Work instruction >>
Filter the entries that follow, copying every line in which the word "invalid" appears.
────
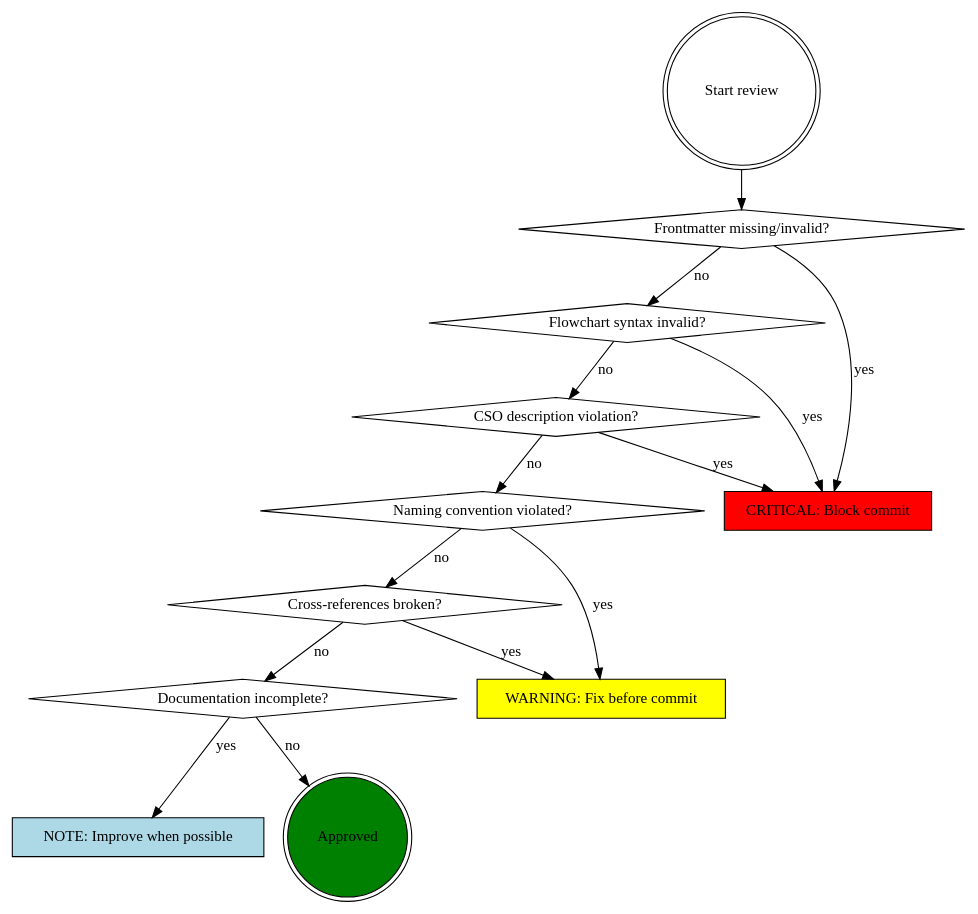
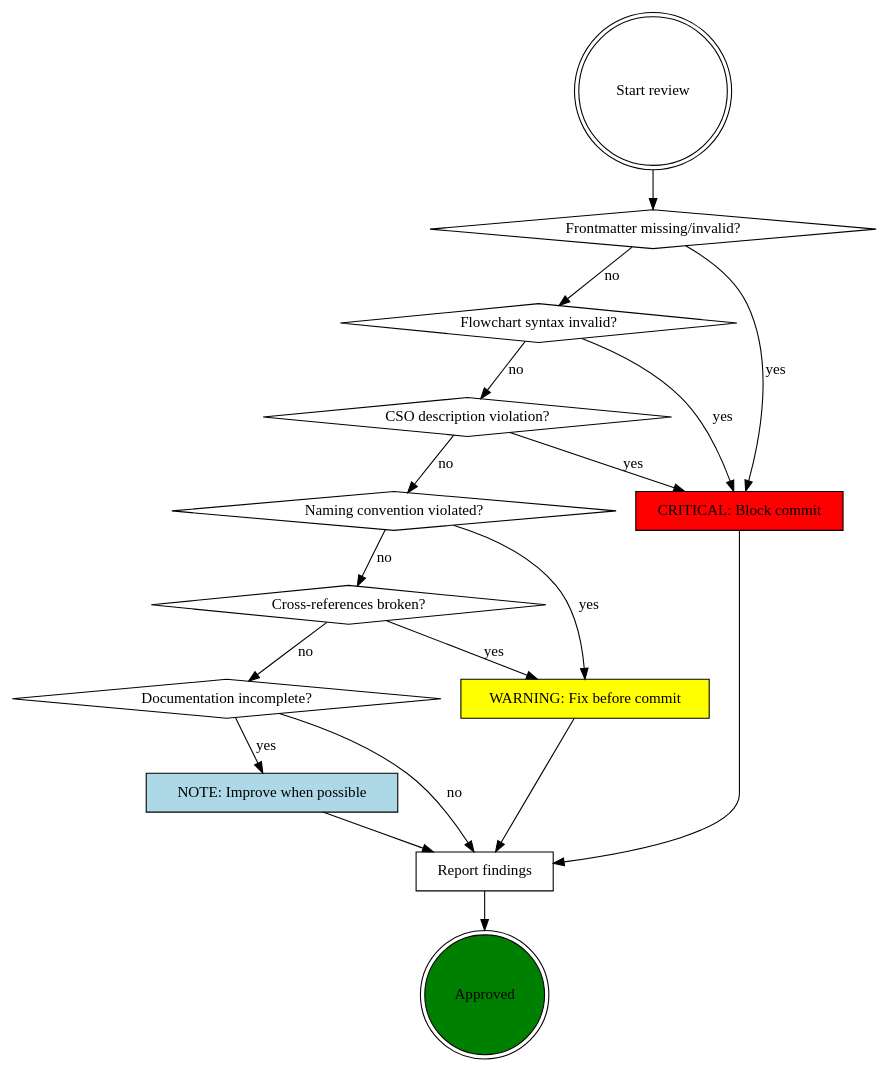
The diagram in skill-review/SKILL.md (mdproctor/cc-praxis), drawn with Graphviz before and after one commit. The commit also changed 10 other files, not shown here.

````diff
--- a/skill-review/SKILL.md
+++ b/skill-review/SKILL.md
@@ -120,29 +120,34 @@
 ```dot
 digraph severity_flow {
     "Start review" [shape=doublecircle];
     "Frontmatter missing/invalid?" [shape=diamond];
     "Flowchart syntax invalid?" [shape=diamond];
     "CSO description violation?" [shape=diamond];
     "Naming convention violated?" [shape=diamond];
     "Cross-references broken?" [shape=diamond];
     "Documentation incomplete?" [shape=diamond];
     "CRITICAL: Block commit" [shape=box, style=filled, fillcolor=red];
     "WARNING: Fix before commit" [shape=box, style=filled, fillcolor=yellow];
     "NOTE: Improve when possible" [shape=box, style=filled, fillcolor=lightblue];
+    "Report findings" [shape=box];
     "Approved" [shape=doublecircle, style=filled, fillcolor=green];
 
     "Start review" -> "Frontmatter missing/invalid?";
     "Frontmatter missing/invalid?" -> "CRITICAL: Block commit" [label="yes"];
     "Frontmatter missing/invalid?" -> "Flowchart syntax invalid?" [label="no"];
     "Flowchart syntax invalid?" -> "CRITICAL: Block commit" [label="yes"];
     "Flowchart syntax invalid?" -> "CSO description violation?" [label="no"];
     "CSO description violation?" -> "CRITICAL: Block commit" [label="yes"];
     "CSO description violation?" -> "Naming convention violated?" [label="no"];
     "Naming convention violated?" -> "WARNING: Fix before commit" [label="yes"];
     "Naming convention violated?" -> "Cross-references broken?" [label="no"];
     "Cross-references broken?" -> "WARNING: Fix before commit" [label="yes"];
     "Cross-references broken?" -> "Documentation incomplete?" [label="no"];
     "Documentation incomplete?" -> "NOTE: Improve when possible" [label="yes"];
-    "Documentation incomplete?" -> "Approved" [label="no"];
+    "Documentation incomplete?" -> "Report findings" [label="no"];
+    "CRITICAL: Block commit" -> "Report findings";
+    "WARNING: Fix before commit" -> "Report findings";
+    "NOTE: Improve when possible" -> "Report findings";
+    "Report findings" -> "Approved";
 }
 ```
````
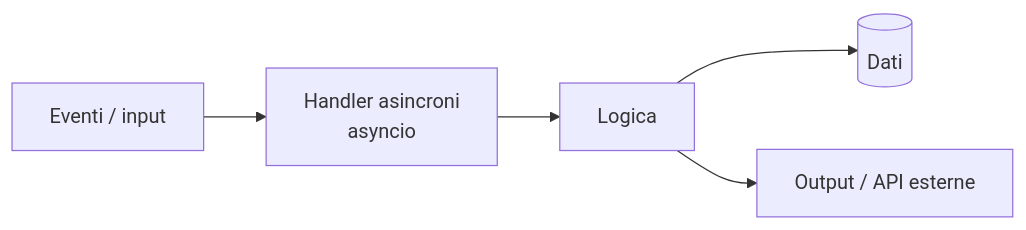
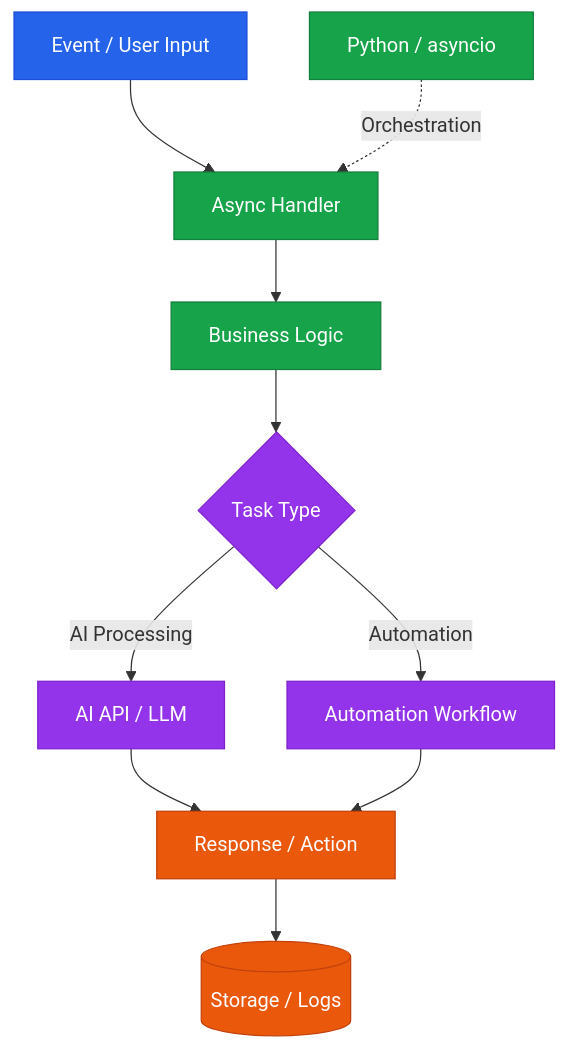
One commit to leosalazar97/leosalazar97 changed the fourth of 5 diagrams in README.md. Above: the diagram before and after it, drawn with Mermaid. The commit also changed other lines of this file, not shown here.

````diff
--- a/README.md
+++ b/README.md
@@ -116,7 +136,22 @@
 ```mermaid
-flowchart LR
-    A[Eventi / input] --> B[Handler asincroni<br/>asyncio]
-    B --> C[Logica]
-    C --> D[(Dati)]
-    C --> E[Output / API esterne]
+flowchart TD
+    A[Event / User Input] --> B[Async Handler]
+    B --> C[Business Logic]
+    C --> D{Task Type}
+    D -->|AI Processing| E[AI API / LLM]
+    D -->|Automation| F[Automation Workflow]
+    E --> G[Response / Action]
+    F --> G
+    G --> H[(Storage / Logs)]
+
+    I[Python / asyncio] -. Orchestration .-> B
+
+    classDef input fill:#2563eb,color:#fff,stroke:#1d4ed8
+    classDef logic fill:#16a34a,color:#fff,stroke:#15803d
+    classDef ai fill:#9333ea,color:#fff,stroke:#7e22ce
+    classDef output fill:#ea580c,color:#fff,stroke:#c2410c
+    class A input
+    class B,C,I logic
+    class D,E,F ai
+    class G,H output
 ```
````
────
Response below >>
     "Frontmatter missing/invalid?" [shape=diamond];
     "Flowchart syntax invalid?" [shape=diamond];
     "Start review" -> "Frontmatter missing/invalid?";
     "Frontmatter missing/invalid?" -> "CRITICAL: Block commit" [label="yes"];
     "Frontmatter missing/invalid?" -> "Flowchart syntax invalid?" [label="no"];
     "Flowchart syntax invalid?" -> "CRITICAL: Block commit" [label="yes"];
     "Flowchart syntax invalid?" -> "CSO description violation?" [label="no"];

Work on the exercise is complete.